Previous data from COVID-19 patients suggests that cigarette smokers are more likely to have health complications. One possible reason, researchers report May 15 in the journal Developmental Cell, is that smoking increases the gene expression of ACE2—the protein that binds SARS-CoV-2—which may promote COVID-19 infection. The study suggests that prolonged smoking could cause an increase of the ACE2 protein in the lungs, possibly resulting in a higher rate of morbidity in patients.
“Our results provide a clue as to why smokers who develop COVID-19 tend to have poor clinical outcomes,” says senior author Jason Sheltzer, a cancer geneticist at Cold Spring Harbor Laboratory. “We found that smoking caused a significant increase in the expression of ACE2, the protein that SARS-CoV-2 uses to enter human cells.”
ACE2, or Angiotensin Converting Enzyme 2, is a regulatory protein that has been linked to vulnerability to the 2003 SARS (2003) virus. “Evidence from mouse experiments has shown that higher levels of ACE2 make mice more susceptible to SARS,” says Sheltzer. More recent work with SARS-CoV-2 found that when human ACE2 was highly expressed in mice infected with COVID-19, they died more quickly.”
In humans, the lungs act as one of the primary locations of ACE2 production. To assess the direct impact of smoking on ACE2 expression in the lungs, Sheltzer compared ACE2 gene expression from the lung epithelial tissue of people who smoked cigarettes regularly to those who had never smoked. “We found that smoking caused a significant increase in the expression of ACE2,” says Sheltzer, who noted that smokers produced 30%-55% more ACE2 than their non-smoking counterparts. This change was also dose dependent, with heavy smokers having the greatest ACE2 values.

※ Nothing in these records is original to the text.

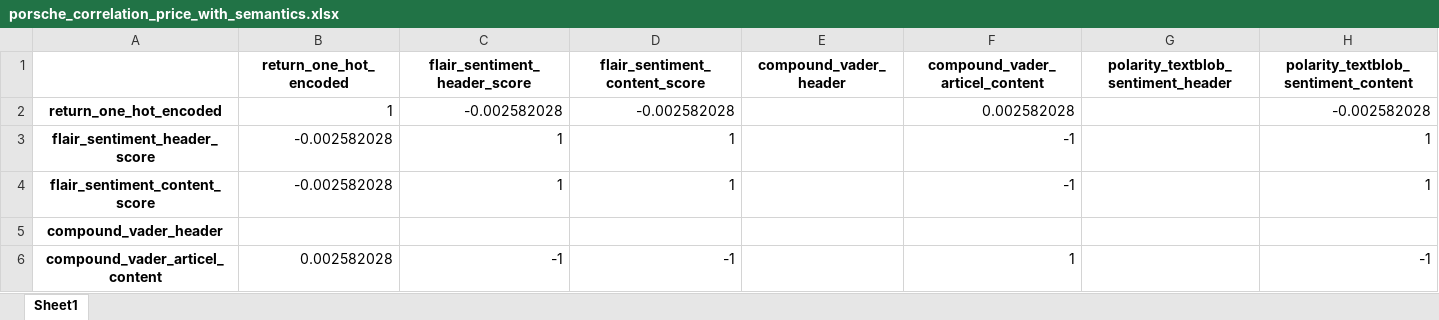
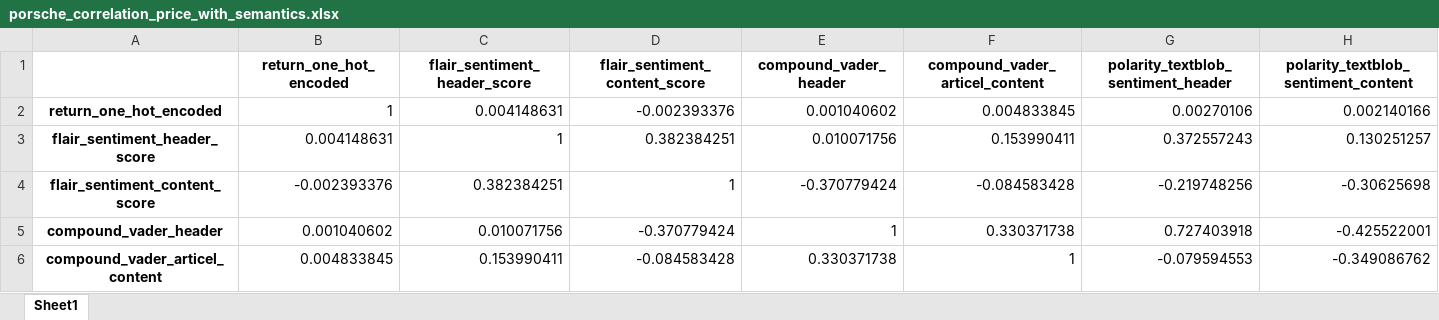
Before and after one commit to JohannesHoll/Master_Thesis, an Excel workbook: correlation/porsche/minutely/correlation/porsche_correlation_price_with_semantics.xlsx, sheet Sheet1, drawn as a sheet; only a part is shown; values as stored, in another font and other column widths than the file's, no borders; the diff covers the shown part only; the diff names each change by its address in the sheet, - before the commit and + after, or states it on an @@ line.

```diff
--- a/correlation/porsche/minutely/correlation/porsche_correlation_price_with_semantics.xlsx (sheet Sheet1)
+++ b/correlation/porsche/minutely/correlation/porsche_correlation_price_with_semantics.xlsx (sheet Sheet1)
-C2 (flair_sentiment_header_score): -0.002582028
+C2 (flair_sentiment_header_score): 0.004148631
-D2 (flair_sentiment_content_score): -0.002582028
+D2 (flair_sentiment_content_score): -0.002393376
-E2 (compound_vader_header): (empty)
+E2 (compound_vader_header): 0.001040602
-F2 (compound_vader_articel_content): 0.002582028
+F2 (compound_vader_articel_content): 0.004833845
-G2: (empty)
+G2: 0.00270106
-H2: -0.002582028
+H2: 0.002140166
-B3 (return_one_hot_encoded): -0.002582028
+B3 (return_one_hot_encoded): 0.004148631
-D3 (flair_sentiment_content_score): 1
+D3 (flair_sentiment_content_score): 0.382384251
-E3 (compound_vader_header): (empty)
+E3 (compound_vader_header): 0.010071756
-F3 (compound_vader_articel_content): -1
+F3 (compound_vader_articel_content): 0.153990411
-G3: (empty)
+G3: 0.372557243
-H3: 1
+H3: 0.130251257
-B4 (return_one_hot_encoded): -0.002582028
+B4 (return_one_hot_encoded): -0.002393376
-C4 (flair_sentiment_header_score): 1
+C4 (flair_sentiment_header_score): 0.382384251
-E4 (compound_vader_header): (empty)
+E4 (compound_vader_header): -0.370779424
-F4 (compound_vader_articel_content): -1
+F4 (compound_vader_articel_content): -0.084583428
-G4: (empty)
+G4: -0.219748256
-H4: 1
+H4: -0.30625698
-B5 (return_one_hot_encoded): (empty)
+B5 (return_one_hot_encoded): 0.001040602
-C5 (flair_sentiment_header_score): (empty)
+C5 (flair_sentiment_header_score): 0.010071756
-D5 (flair_sentiment_content_score): (empty)
+D5 (flair_sentiment_content_score): -0.370779424
-E5 (compound_vader_header): (empty)
+E5 (compound_vader_header): 1
-F5 (compound_vader_articel_content): (empty)
+F5 (compound_vader_articel_content): 0.330371738
-G5: (empty)
+G5: 0.727403918
-H5: (empty)
+H5: -0.425522001
-B6 (return_one_hot_encoded): 0.002582028
+B6 (return_one_hot_encoded): 0.004833845
-C6 (flair_sentiment_header_score): -1
+C6 (flair_sentiment_header_score): 0.153990411
-D6 (flair_sentiment_content_score): -1
+D6 (flair_sentiment_content_score): -0.084583428
-E6 (compound_vader_header): (empty)
+E6 (compound_vader_header): 0.330371738
-G6: (empty)
+G6: -0.079594553
-H6: -1
+H6: -0.349086762
```
Also changed, not shown: 13 edited cells elsewhere in this sheet, correlation/audi/minutely/correlation/audi_correlation_price_with_semantics.xlsx, correlation/ferrari/minutely/correlation/ferrari_correlation_volume_with_semantics.xlsx, 45 other files.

The effects of smoking on ACE2 may be tied to the goblet cells in the lungs—one of the few lung cell types that Sheltzer found to actively express the ACE2 gene. “Goblet cells produce mucous to protect the respiratory tract from inhaled irritants. Thus, the increased expression of ACE2 in smokers’ lungs could be a byproduct of smoking-induced secretory cell hyperplasia” says Sheltzer. An uptick in ACE2 was also associated with the inflammatory pulmonary diseases COPD and idiopathic pulmonary fibrosis.
Additionally, Sheltzer’s results indicate that other viral infections, such as influenza, as well as interferon signaling—the part of the body’s virus defense system—increase ACE2 expression. “Because of this, it’s conceivable that SARS-CoV-2 could trigger the upregulation of its own receptor, thereby creating a positive feedback loop leading to more infections,” Sheltzer says.
While the impact of cigarette smoke and ACE2 expression is compelling, it is not permanent. By comparing the lungs of current smokers to those who quit smoking for at least 12 months, Sheltzer found “a significant decrease in ACE2 expression, demonstrating that the effects of smoking on ACE2 can be reversed.” Further, other studies on the effects of cigarette smoke have shown mixed results. “Cigarette smoke contains hundreds of different chemicals. It’s possible that certain ingredients (like nicotine) have a different effect than whole smoke does,” says Sheltzer.
And while Sheltzer finds strong support for the upregulation of ACE2 gene expression from smoking, the actual ACE2 protein may be regulated in ways not addressed in this study. “One could imagine that having more cells that express ACE2 could make it easier for SARS-CoV-2 to spread in someone’s lungs, but there is still a lot more we need to explore.”